Task brief
Each entry should appear in the answer exactly as written.

Records to process

◇ ◇ ◇ ◇

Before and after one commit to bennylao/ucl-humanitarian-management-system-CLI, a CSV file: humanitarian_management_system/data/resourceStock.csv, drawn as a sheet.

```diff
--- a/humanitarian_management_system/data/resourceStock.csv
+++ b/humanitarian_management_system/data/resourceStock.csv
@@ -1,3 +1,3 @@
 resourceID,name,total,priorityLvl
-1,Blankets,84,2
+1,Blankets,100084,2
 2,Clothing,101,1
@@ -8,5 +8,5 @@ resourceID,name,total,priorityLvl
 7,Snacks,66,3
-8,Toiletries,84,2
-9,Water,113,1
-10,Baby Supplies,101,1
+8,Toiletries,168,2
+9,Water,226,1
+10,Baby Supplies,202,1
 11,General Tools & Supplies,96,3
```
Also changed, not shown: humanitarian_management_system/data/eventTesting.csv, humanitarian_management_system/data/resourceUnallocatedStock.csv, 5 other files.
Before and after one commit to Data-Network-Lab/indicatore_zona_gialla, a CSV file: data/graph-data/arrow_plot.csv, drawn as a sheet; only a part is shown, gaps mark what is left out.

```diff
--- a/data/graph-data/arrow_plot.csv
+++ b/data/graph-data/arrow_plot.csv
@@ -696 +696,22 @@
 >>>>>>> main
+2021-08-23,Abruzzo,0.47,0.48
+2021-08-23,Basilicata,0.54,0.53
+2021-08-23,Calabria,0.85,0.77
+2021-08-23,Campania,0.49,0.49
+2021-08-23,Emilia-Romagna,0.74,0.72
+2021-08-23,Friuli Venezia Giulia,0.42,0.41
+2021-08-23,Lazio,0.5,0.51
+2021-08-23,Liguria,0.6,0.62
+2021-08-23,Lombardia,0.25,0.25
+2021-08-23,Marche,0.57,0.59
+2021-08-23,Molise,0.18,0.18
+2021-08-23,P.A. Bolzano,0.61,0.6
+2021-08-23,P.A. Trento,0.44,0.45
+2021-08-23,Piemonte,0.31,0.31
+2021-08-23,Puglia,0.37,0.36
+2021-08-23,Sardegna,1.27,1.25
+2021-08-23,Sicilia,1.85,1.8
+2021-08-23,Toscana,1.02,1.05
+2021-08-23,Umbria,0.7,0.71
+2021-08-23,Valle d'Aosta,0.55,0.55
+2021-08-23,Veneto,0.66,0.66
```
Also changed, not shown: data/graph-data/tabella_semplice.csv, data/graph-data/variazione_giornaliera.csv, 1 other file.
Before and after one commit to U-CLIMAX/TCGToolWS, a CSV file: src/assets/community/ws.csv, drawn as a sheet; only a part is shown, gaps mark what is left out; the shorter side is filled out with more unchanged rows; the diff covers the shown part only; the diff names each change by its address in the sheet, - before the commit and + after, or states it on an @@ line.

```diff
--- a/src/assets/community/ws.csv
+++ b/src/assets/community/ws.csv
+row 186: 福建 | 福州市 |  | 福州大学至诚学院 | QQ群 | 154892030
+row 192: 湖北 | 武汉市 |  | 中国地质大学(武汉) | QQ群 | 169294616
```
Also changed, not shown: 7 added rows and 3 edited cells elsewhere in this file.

◇ ◇ ◇ ◇

Answer to the exercise
Before and after one commit to bennylao/ucl-humanitarian-management-system-CLI, a CSV file: humanitarian_management_system/data/resourceStock.csv, drawn as a sheet.

```diff
--- a/humanitarian_management_system/data/resourceStock.csv
+++ b/humanitarian_management_system/data/resourceStock.csv
@@ -1,3 +1,3 @@
 resourceID,name,total,priorityLvl
-1,Blankets,84,2
+1,Blankets,100084,2
 2,Clothing,101,1
@@ -8,5 +8,5 @@ resourceID,name,total,priorityLvl
 7,Snacks,66,3
-8,Toiletries,84,2
-9,Water,113,1
-10,Baby Supplies,101,1
+8,Toiletries,168,2
+9,Water,226,1
+10,Baby Supplies,202,1
 11,General Tools & Supplies,96,3
```
Also changed, not shown: humanitarian_management_system/data/eventTesting.csv, humanitarian_management_system/data/resourceUnallocatedStock.csv, 5 other files.
Before and after one commit to Data-Network-Lab/indicatore_zona_gialla, a CSV file: data/graph-data/arrow_plot.csv, drawn as a sheet; only a part is shown, gaps mark what is left out.

```diff
--- a/data/graph-data/arrow_plot.csv
+++ b/data/graph-data/arrow_plot.csv
@@ -696 +696,22 @@
 >>>>>>> main
+2021-08-23,Abruzzo,0.47,0.48
+2021-08-23,Basilicata,0.54,0.53
+2021-08-23,Calabria,0.85,0.77
+2021-08-23,Campania,0.49,0.49
+2021-08-23,Emilia-Romagna,0.74,0.72
+2021-08-23,Friuli Venezia Giulia,0.42,0.41
+2021-08-23,Lazio,0.5,0.51
+2021-08-23,Liguria,0.6,0.62
+2021-08-23,Lombardia,0.25,0.25
+2021-08-23,Marche,0.57,0.59
+2021-08-23,Molise,0.18,0.18
+2021-08-23,P.A. Bolzano,0.61,0.6
+2021-08-23,P.A. Trento,0.44,0.45
+2021-08-23,Piemonte,0.31,0.31
+2021-08-23,Puglia,0.37,0.36
+2021-08-23,Sardegna,1.27,1.25
+2021-08-23,Sicilia,1.85,1.8
+2021-08-23,Toscana,1.02,1.05
+2021-08-23,Umbria,0.7,0.71
+2021-08-23,Valle d'Aosta,0.55,0.55
+2021-08-23,Veneto,0.66,0.66
```
Also changed, not shown: data/graph-data/tabella_semplice.csv, data/graph-data/variazione_giornaliera.csv, 1 other file.
Before and after one commit to U-CLIMAX/TCGToolWS, a CSV file: src/assets/community/ws.csv, drawn as a sheet; only a part is shown, gaps mark what is left out; the shorter side is filled out with more unchanged rows; the diff covers the shown part only; the diff names each change by its address in the sheet, - before the commit and + after, or states it on an @@ line.

```diff
--- a/src/assets/community/ws.csv
+++ b/src/assets/community/ws.csv
+row 186: 福建 | 福州市 |  | 福州大学至诚学院 | QQ群 | 154892030
+row 192: 湖北 | 武汉市 |  | 中国地质大学(武汉) | QQ群 | 169294616
```
Also changed, not shown: 7 added rows and 3 edited cells elsewhere in this file.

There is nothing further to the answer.